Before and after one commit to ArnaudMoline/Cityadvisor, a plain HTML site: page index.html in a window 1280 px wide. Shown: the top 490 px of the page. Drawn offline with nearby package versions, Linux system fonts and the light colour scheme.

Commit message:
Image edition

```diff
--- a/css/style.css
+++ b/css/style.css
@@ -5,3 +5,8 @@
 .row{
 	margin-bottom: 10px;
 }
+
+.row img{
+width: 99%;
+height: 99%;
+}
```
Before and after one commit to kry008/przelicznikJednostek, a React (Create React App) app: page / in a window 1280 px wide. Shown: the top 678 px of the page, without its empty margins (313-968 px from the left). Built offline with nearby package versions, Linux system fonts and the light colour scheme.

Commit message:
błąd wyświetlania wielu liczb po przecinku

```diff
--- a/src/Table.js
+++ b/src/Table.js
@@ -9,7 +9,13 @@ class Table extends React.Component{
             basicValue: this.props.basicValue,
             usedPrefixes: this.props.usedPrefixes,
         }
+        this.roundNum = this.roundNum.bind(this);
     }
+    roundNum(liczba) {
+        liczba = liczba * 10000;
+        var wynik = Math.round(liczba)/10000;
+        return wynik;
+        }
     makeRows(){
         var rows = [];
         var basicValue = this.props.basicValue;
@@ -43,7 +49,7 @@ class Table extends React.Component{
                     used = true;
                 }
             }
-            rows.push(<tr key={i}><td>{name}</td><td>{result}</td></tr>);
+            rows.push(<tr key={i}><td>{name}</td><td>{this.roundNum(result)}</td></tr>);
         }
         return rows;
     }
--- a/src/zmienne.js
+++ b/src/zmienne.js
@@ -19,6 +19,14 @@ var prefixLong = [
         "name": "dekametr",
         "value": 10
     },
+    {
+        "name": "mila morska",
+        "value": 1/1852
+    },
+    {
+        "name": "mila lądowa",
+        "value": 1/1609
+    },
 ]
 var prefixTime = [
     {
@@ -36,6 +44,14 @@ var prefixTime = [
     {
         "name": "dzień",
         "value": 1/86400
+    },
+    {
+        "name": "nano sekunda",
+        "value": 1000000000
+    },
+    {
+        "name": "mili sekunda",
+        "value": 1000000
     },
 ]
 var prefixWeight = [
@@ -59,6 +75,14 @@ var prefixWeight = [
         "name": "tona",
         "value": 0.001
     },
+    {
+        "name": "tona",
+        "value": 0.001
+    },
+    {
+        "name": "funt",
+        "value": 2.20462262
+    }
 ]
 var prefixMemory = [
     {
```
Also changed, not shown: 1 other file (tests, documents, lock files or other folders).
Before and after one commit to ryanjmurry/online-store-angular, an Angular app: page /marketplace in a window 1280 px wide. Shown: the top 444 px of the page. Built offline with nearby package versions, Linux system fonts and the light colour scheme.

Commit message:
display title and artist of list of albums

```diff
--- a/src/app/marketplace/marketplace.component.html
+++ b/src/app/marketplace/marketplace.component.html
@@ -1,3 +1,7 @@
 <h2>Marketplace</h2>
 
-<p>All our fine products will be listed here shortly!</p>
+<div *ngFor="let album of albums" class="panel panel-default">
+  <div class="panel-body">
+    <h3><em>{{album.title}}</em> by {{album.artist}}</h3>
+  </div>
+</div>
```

§ **TRY IT**:
Search the records for the string "Table" and report each line that has it.

§ **SOLUTION TO THE EXERCISE**:
--- a/src/Table.js
+++ b/src/Table.js
@@ -9,7 +9,13 @@ class Table extends React.Component{
@@ -43,7 +49,7 @@ class Table extends React.Component{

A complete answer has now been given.